The Philippine economy has grown consistently in recent years thanks to a liberalized economy, stable political environment, and consistent infrastructure expansion. A skilled workforce makes this a thriving business environment. The Philippines has a hospitable culture and a thriving business environment. Globalization has helped make this a thriving place to do business, and the country is now more attractive than ever for foreign investors. Read on to learn more about the investment climate in the Philippines.
The Investment Climate in the Philippines is favorable for infrastructure projects. Infrastructure links the three major islands, fostering business growth and competitiveness. Liberalization of inter-island shipping and domestic air travel has led to improvements in facilities and services. Communication has facilitated redundant international connectivity throughout the country, with fiber optic cables serving as a backbone and satellites providing backup. Economic reforms have prioritized regional growth and turned remote regions into business hubs. A landmark BOT law allows private investors to build infrastructure and turnkey projects before turning them over to the government.
The Investment Climate in the Philippines is still undergoing reforms, including lowering corporate tax rates from 30 percent to 20 percent by 2021. Another reform in the Philippines aims to ease mandatory local employment requirements for foreign investors, known as CREATE Law. A lowered corporate tax rate and improved governance are expected to attract more foreign investment. The Philippines’ investment climate is conducive to infrastructure projects, but it still faces several challenges. Foreign investment is limited by the presence of government corruption and weak rule of law.
Challenges for project owners
The Philippine government is increasingly showing an interest in exploring the PPP model for infrastructure development.
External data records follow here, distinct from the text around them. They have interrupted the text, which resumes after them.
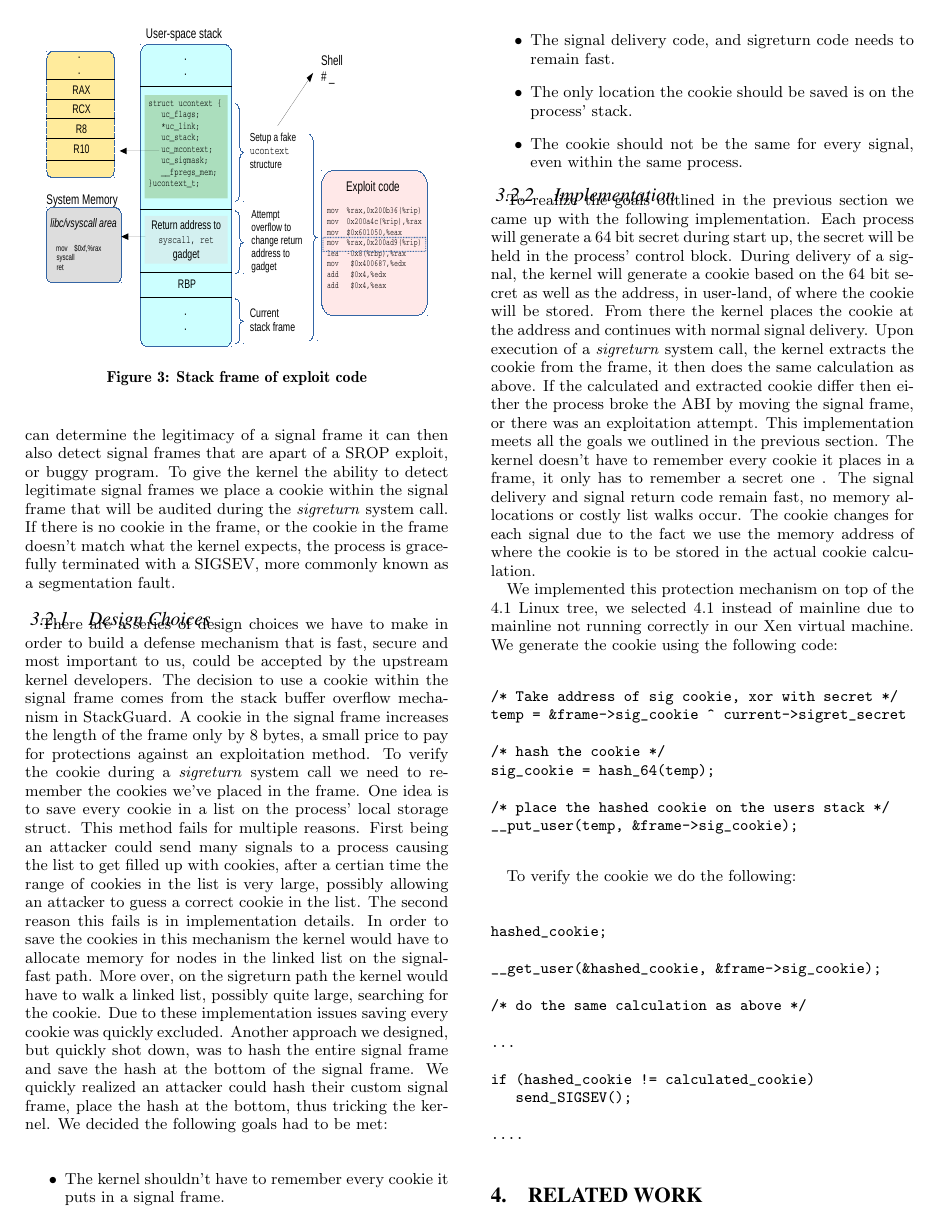
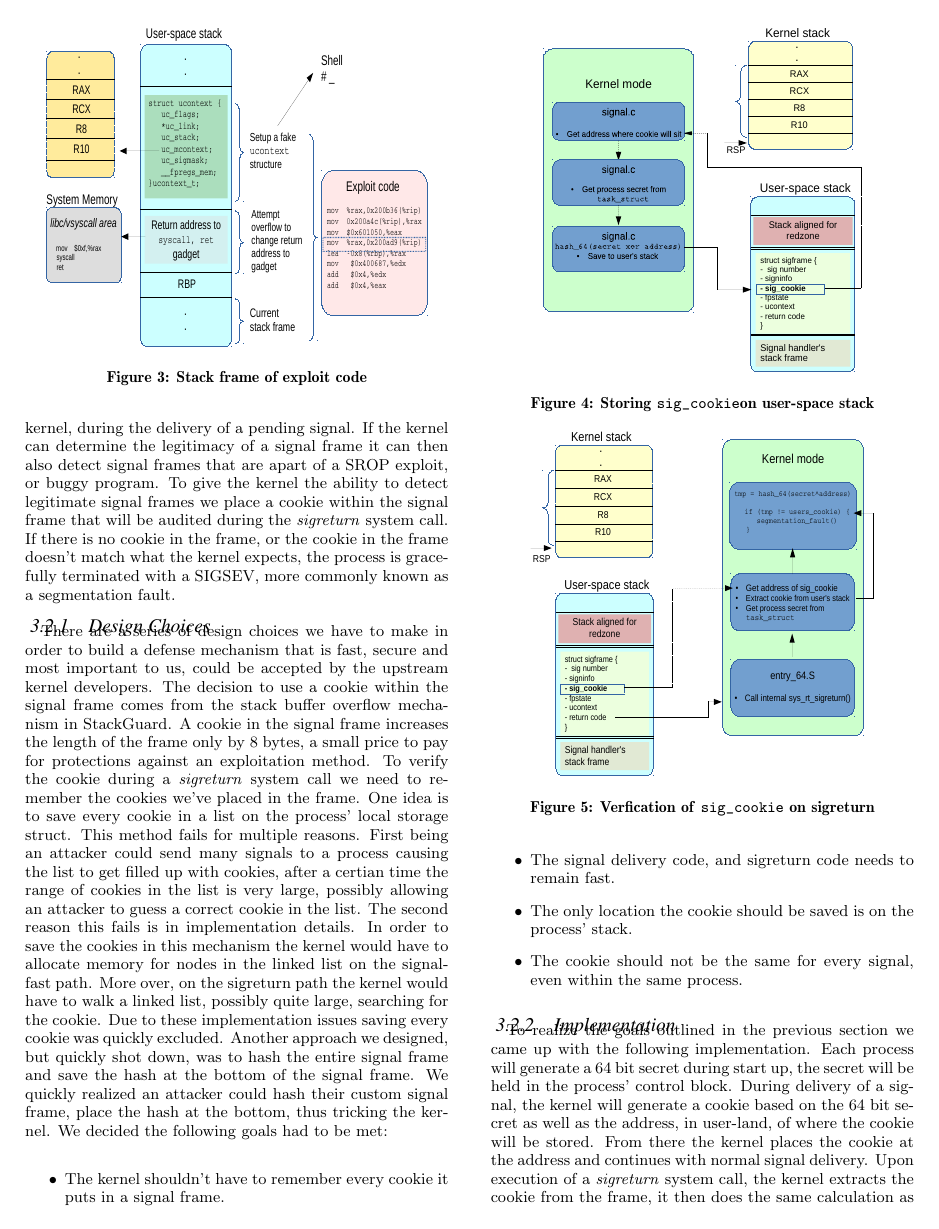
Before and after one commit to ScottyBauer/secpaper, a LaTeX paper (sig-alternate-sample.tex): page 3 of 4. Compiled offline with pdfLaTeX.

Commit message:
Modify title, add figures for implementation
Signed-off-by: Abhiram Balasubramanian <abhiram@cs.utah.edu>

```diff
--- a/sig-alternate-sample.tex
+++ b/sig-alternate-sample.tex
@@ -115,8 +113,23 @@ There are a series of design choices we have to make in order to build a defense
   \item The cookie should not be the same for every signal, even within the same process.
 \end{itemize}
 %To mitigate SROP the kernel needs to remember during signal delivery that a signal was sent to the userland process. That way during the \textit{sigreturn} systemcall the kernel can verify that it is actually handling the cleanup of a signal it sent. %
+
+\begin{figure}
+\centering
+\includegraphics[height=2.7in, width=2.5in]{6.pdf}
+\caption{Storing \texttt{sig\_cookie}on user-space stack}
+\label{fig:sig6}
+\end{figure}
+
+\begin{figure}
+\centering
+\includegraphics[height=2.7in, width=2.7in]{7.pdf}
+\caption{Verfication of \texttt{sig\_cookie} on sigreturn}
+\label{fig:sig7}
+\end{figure}
+
 \subsubsection{Implementation}
-To realize the goals outlined in the previous section we came up with the following implementation. Each process will generate a 64 bit secret during start up, the secret will be held in the process' control block. During delivery of a signal, the kernel will generate a cookie based on the 64 bit secret as well as the address, in user-land, of where the cookie will be stored. From there the kernel places the cookie at the address and continues with normal signal delivery. Upon execution of a \textit{sigreturn} system call, the kernel extracts the cookie from the frame, it then does the same calculation as above. If the calculated and extracted cookie differ then either the process broke the ABI by moving the signal frame, or there was an exploitation attempt. This implementation meets all the goals we outlined in the previous section. The kernel doesn't have to remember every cookie it places in a frame, it only has to remember a secret one . The signal delivery and signal return code remain fast, no memory allocations or costly list walks occur. The cookie changes for each signal due to the fact we use the memory address of where the cookie is to be stored in the actual cookie calculation.
+To realize the goals outlined in the previous section we came up with the following implementation. Each process will generate a 64 bit secret during start up, the secret will be held in the process' control block. During delivery of a signal, the kernel will generate a cookie based on the 64 bit secret as well as the address, in user-land, of where the cookie will be stored. From there the kernel places the cookie at the address and continues with normal signal delivery. Upon execution of a \textit{sigreturn} system call, the kernel extracts the cookie from the frame, it then does the same calculation as above. If the calculated and extracted cookie differ then either the process broke the ABI by moving the signal frame, or there was an exploitation attempt. This implementation meets all the goals we outlined in the previous section. The kernel doesn't have to remember every cookie it places in a frame, it only has to remember a secret one . The signal delivery and signal return code remain fast, no memory allocations or costly list walks occur. The cookie changes for each signal due to the fact we use the memory address of where the cookie is to be stored in the actual cookie calculation. Figures~\ref{fig:sig6} and ~\ref{fig:sig7} depict the same explained above.
 \\
 \indent
 We implemented this protection mechanism on top of the 4.1 Linux tree, we selected 4.1 instead of mainline due to mainline not running correctly in our Xen virtual machine. We generate the cookie using the following code:
```
Also changed, not shown: 6.pdf (added), 7.pdf (added), sig-alternate-sample.tex (6 more changed lines).
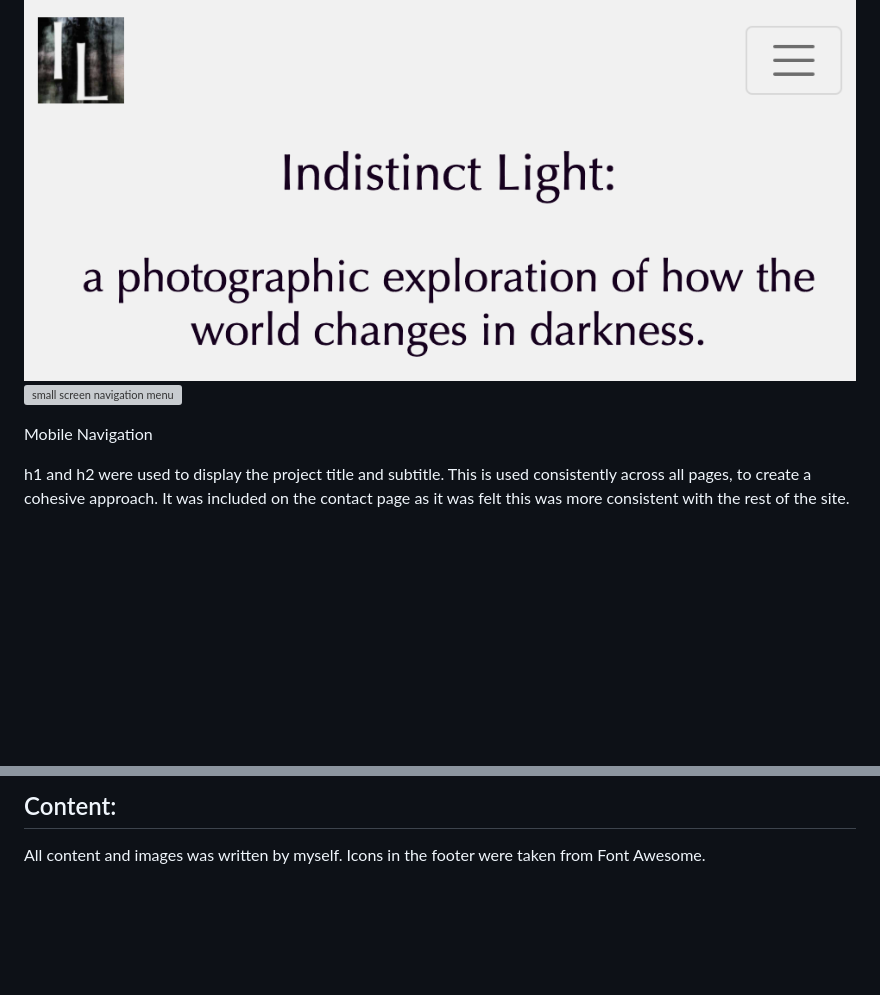
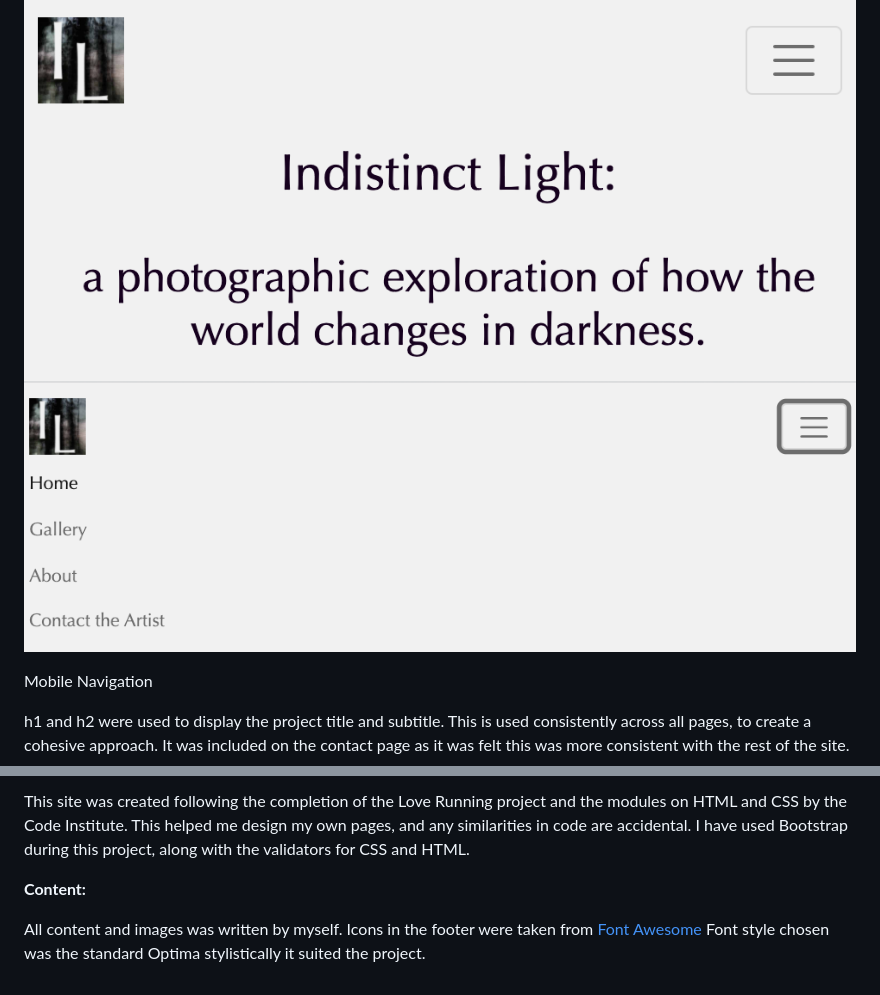
Before and after one commit to Code-Institute-Submissions/RhiH-indistinct.light, a Markdown page: README.md, 2 parts joined by grey strips. Rendered like a GitHub page; blank space fills up the shorter version; grey boxes are pictures that could not be loaded.

```diff
--- a/README.md
+++ b/README.md
@@ -71,7 +73,7 @@ The header on all pages has a navigation bar with a logo. Clicking the logo take
 Desktop Navigation
 
 ![small screen navigation bar](docs/navbar-smallscreen.png)
-![small screen navigation menu](docs/images/mob-header.png)
+![small screen navigation menu](docs/mob-header.png)
 
 Mobile Navigation
 
@@ -195,5 +207,9 @@ Credits
 
-## Content:
+This site was created following the completion of the Love Running project and the modules on HTML and CSS by the Code Institute. This helped me design my own pages, and any similarities in code are accidental.
+I have used Bootstrap during this project, along with the validators for CSS and HTML.
+
+**Content:**
 
 All content and images was written by myself.
-Icons in the footer were taken from Font Awesome.
+Icons in the footer were taken from [Font Awesome](https://fontawesome.com/)
+Font style chosen was the standard Optima stylistically it suited the project.
```
Also changed, not shown: other parts of README.md (+24 -12 lines), docs/css-check.png (added), docs/html-check.png (added), 1 other file.
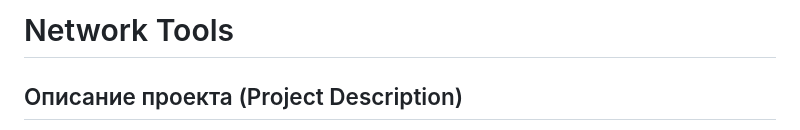
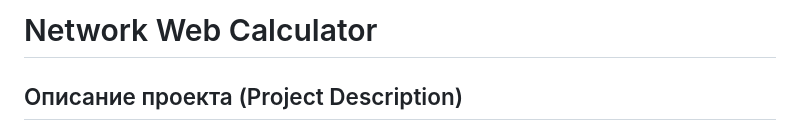
Before and after one commit to myffyy/Network-web-application, a Markdown page: README.md, the part around the change. GitHub-like rendering.

```diff
--- a/README.md
+++ b/README.md
@@ -1,4 +1,4 @@
-# Network Tools
+# Network Web Calculator
 
 ## Описание проекта (Project Description)
 
```
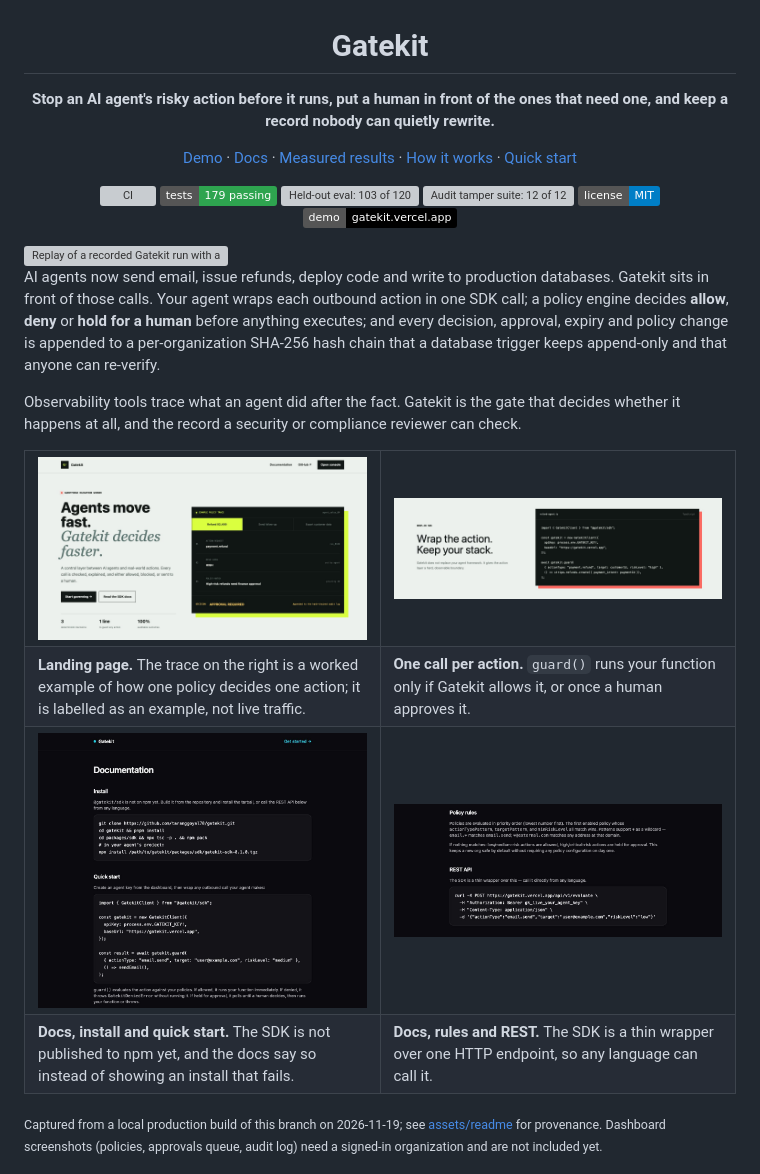
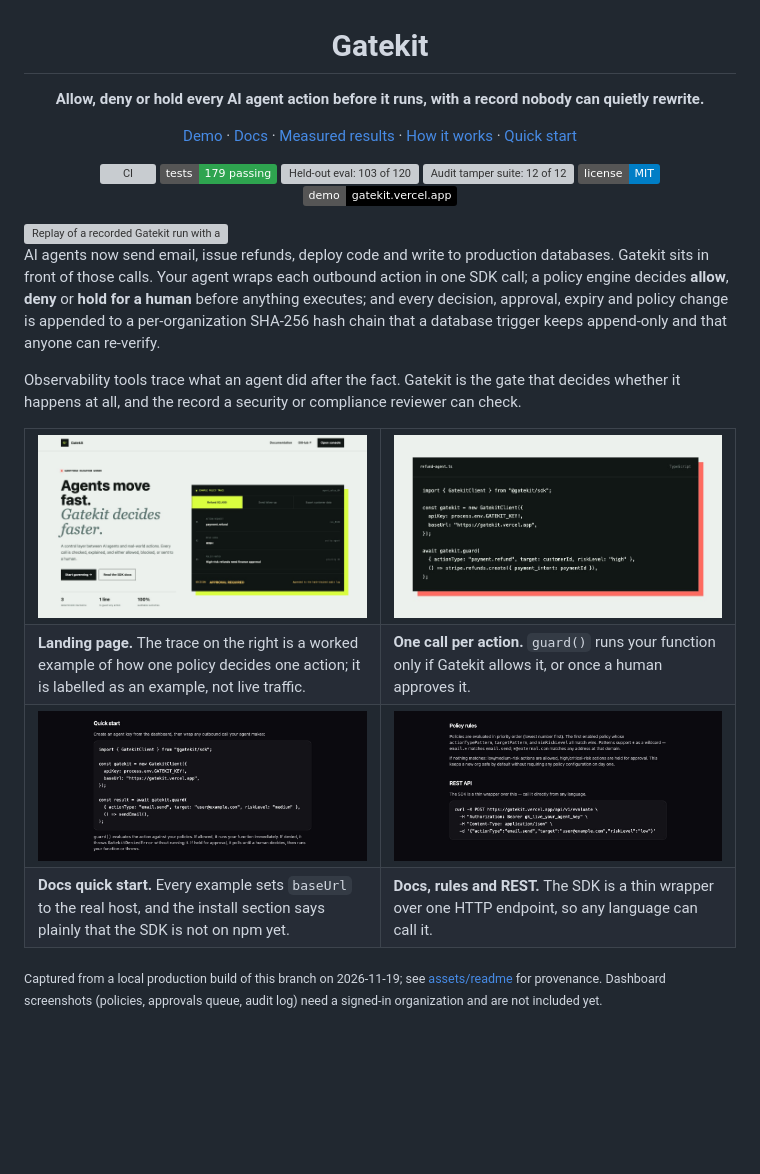
Before and after one commit to taranggoyal70/gatekit, a Markdown page: README.md, the part around one of its changes. GitHub-like rendering; pictures changed too: assets/readme/docs-quickstart.jpg, assets/readme/docs-rest.jpg, assets/readme/sdk.jpg; badges without logos; blank space fills up the shorter version; grey boxes are pictures that could not be loaded.

```diff
--- a/README.md
+++ b/README.md
@@ -2,7 +2,7 @@
 
 # Gatekit
 
-**Stop an AI agent's risky action before it runs, put a human in front of the ones that need one, and keep a record nobody can quietly rewrite.**
+**Allow, deny or hold every AI agent action before it runs, with a record nobody can quietly rewrite.**
 
 [Demo](https://gatekit.vercel.app) · [Docs](https://gatekit.vercel.app/docs) · [Measured results](#measured-results) · [How it works](#how-it-works) · [Quick start](#quick-start)
 
@@ -48,7 +48,7 @@ compliance reviewer can check.
     <td><img src="assets/readme/docs-rest.jpg" alt="Gatekit documentation page: the policy rules section explaining priority order, wildcard patterns and the default hold for high and critical risk, followed by a curl example posting an email.send action to https://gatekit.vercel.app/api/v1/evaluate with a bearer agent key."></td>
   </tr>
   <tr>
-    <td><b>Docs, install and quick start.</b> The SDK is not published to npm yet, and the docs say so instead of showing an install that fails.</td>
+    <td><b>Docs quick start.</b> Every example sets <code>baseUrl</code> to the real host, and the install section says plainly that the SDK is not on npm yet.</td>
     <td><b>Docs, rules and REST.</b> The SDK is a thin wrapper over one HTTP endpoint, so any language can call it.</td>
   </tr>
 </table>
```
Also changed, not shown: other parts of README.md (+2 -2 lines), assets/readme/README.md (+5 -3 lines).
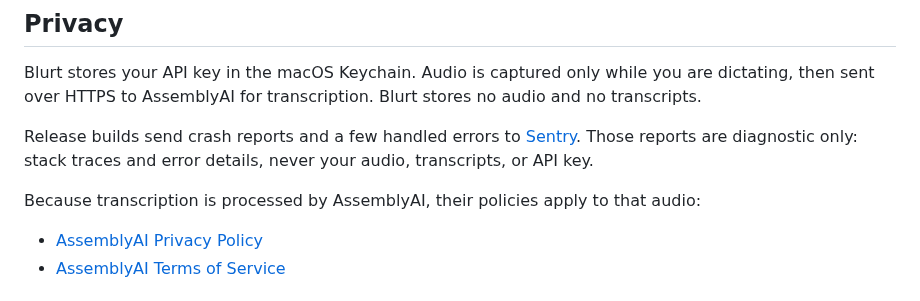
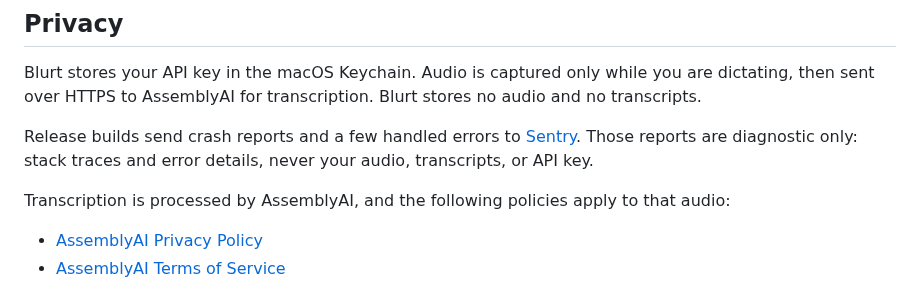
Before and after one commit to AssemblyAI/blurt, a Markdown page: README.md, the part around the change. Rendered like a GitHub page.

Commit message:
Update README privacy wording to reflect AssemblyAI first-party framing
Co-Authored-By: Claude Opus 4.8 <noreply@anthropic.com>
Claude-Session: https://claude.ai/code/session_01X7cC7hLRt4oEYUFJxJdy8E

```diff
--- a/README.md
+++ b/README.md
@@ -83,8 +83,8 @@ Release builds send crash reports and a few handled errors to
 [Sentry](https://sentry.io). Those reports are diagnostic only: stack traces and
 error details, never your audio, transcripts, or API key.
 
-Because transcription is processed by AssemblyAI, their policies apply to that
-audio:
+Transcription is processed by AssemblyAI, and the following policies apply to
+that audio:
 
 - [AssemblyAI Privacy Policy](https://www.assemblyai.com/legal/privacy-policy)
 - [AssemblyAI Terms of Service](https://www.assemblyai.com/legal/terms-of-service)
```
This model consists of building physical infrastructure while allowing private companies to operate and manage the facilities once the work is done. The Philippines is particularly keen on applying the PPP model to infrastructure in areas such as transport, education, and water. Another preferred model is the Build-Operate-Transfer (BOT) model, in which the ownership of built facilities transfers to the government.
Collaboration opportunities are abundant in the Philippines. While local firms lack the necessary capabilities to undertake large-scale, complex infrastructure projects, they are willing to partner with foreign firms that have the specialised construction skills and experience needed to complete projects in the country. Currently, there is an underdeveloped market in the Philippines that is ripe for investment, and there are many existing projects that are in need of private-sector involvement.
Impact of climate change
Global warming is a problem that is causing extreme weather conditions and flooding in cities. As sea levels rise, the Philippines will be more prone to flooding and extreme weather events. The impact on the urban poor is more severe than that of high-income groups. It is therefore important to understand how climate change will affect our infrastructure and public health. Here are some tips to help build resilient infrastructure in the Philippines. Listed below are the benefits of climate-resilient infrastructure.
Changing climate patterns and extreme weather events have already wreaked havoc on the infrastructure Philippines. The country has experienced extreme heat and heavy rain in recent years, and the damage is only expected to increase. Moreover, extreme weather events have already damaged a number of infrastructure systems across the country, compromising power grids, roads, and bridges. These issues affect water treatment and public health. But the good news is that climate change can be mitigated by government action and planning.